City of Harare spokesperson Innocent Ruwende contends burials at their two council-owned graveyards, Warren Hills and Granville, have increased in recent weeks.

“As of last year, we were burying 18 people [daily] but the numbers have increased in recent weeks. As of last week, we were burying around 45 people on average daily at our graveyards,” he told Al Jazeera.

Ruwende would not be drawn to comment on whether the jump was owing to COVID-19 deaths, referring all questions to the national task force on COVID-19.

The task force chair, Agnes Mahomva, could not be reached for comment.

Rasauka, the gravedigger, said there is “a backlog of people seeking to bury their dead” at Warren Hills cemetery. “Sometimes we refer them to other cemeteries like Granville.”

Ruwende said this was due to workforce shortages amid the pandemic.

“Ideally, we have 80 gravediggers and they should do 40 graves daily. Of late, some of them have also not been well.
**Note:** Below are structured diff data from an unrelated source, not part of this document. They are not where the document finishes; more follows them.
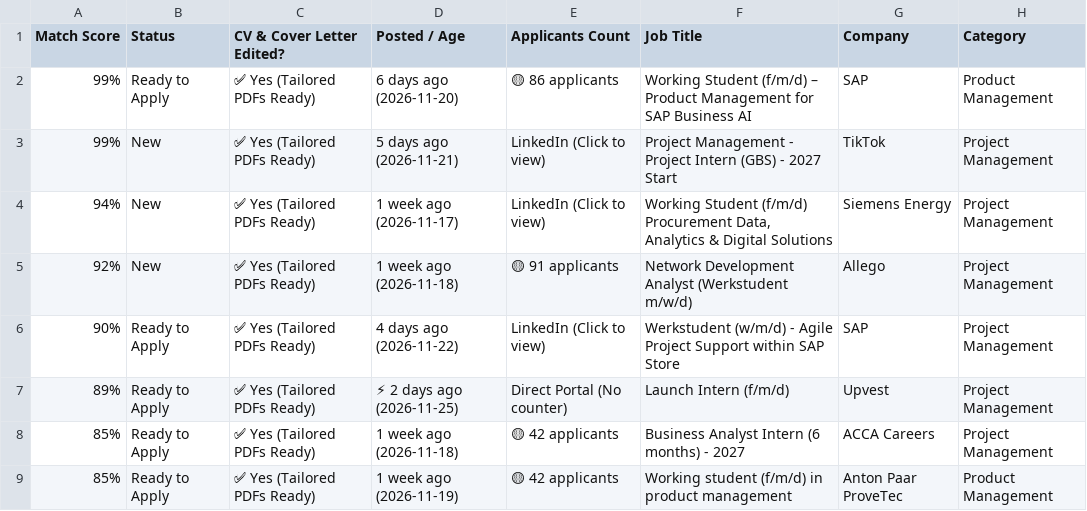
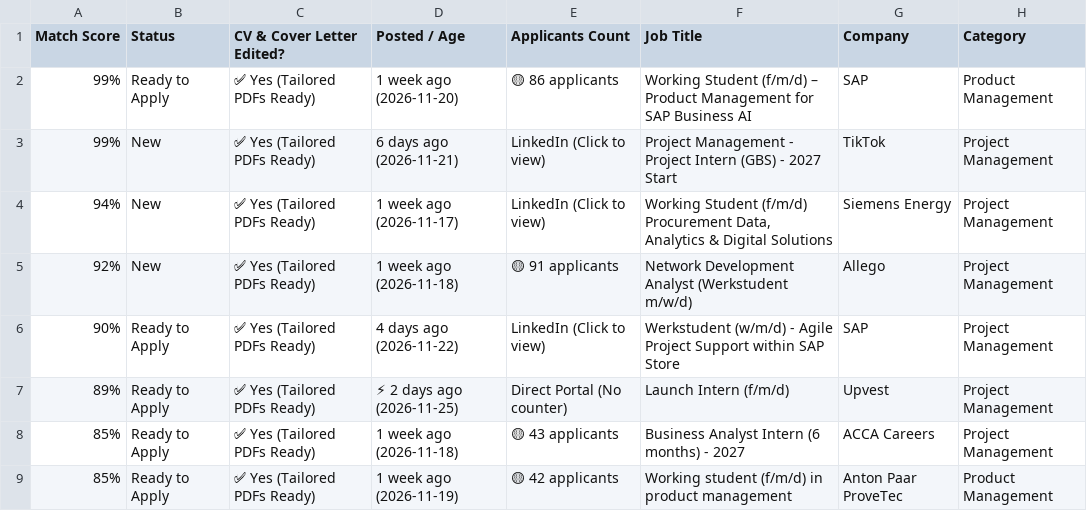
Before and after one commit to GuillermoHern023/berlin-job-applier, a CSV file: output/Job_Tracker_Quick_Apply.csv, drawn as a sheet; only a part is shown; the diff covers the shown part only; the diff names each change by its address in the sheet, - before the commit and + after, or states it on an @@ line.

```diff
--- a/output/Job_Tracker_Quick_Apply.csv
+++ b/output/Job_Tracker_Quick_Apply.csv
-D2 (Posted / Age): 6 days ago (2026-11-20)
+D2 (Posted / Age): 1 week ago (2026-11-20)
-D3 (Posted / Age): 5 days ago (2026-11-21)
+D3 (Posted / Age): 6 days ago (2026-11-21)
-E8 (Applicants Count): 🟡 42 applicants
+E8 (Applicants Count): 🟡 43 applicants
```
Also changed, not shown: 9 added rows and 11 edited cells elsewhere in this file, 6 other files.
So that affects the number of available graves,” he said.

It is not just the cemeteries that are swamped – funeral homes have also been affected, with employees now taking longer to remove corpses from homes.

Tapera said her family had to wait seven hours for the funeral home staff to come and collect the body of her aunt.

“We were with her in the same room in the house with the body,” he told Al Jazeera.

Taka Svosve, general manager of the Zimbabwe Association of Funeral Assurers, alluded to “constraints” in the sector brought about by the recent spike in COVID-19 deaths.

“At the moment, funeral parlours are somehow managing despite the increasing constraints caused by the surge in COVID-19 deaths since the beginning of the year,” Svosve told Al Jazeera.

He said there was an urgent need to ensure there is enough infrastructure to deal with the consequences of the pandemic should things get worse.

“However, more planning in terms of infrastructure like mortuaries and even burial space need to be considered urgently since nobody knows when and how this will end,” Svosve said.

He said the government should look at strategically partnering with funeral parlours for related infrastructure development for “use in case the current situation develops into a catastrophe”.

Back at Warren Hills Cemetery, Prince Mupamombe, a 28-year-old flower vendor, said there has been increased traffic into the graveyard in the new year.

“We have seen a number of COVID-19 funerals come and go. Every day we see them come in and bury the dead,” he told Al Jazeera.

On some days, Mupamombe, who has been selling flowers at the cemetery for the past 10 years, has seen as many as 14 COVID-19 funeral processions in the cemetery.

“We can tell from the PPE clothing they wear,” he told Al Jazeera. “Last year, we would see only two to three funeral processions daily.”

  • Name changed to protect the person’s identity
Source: Al Jazeera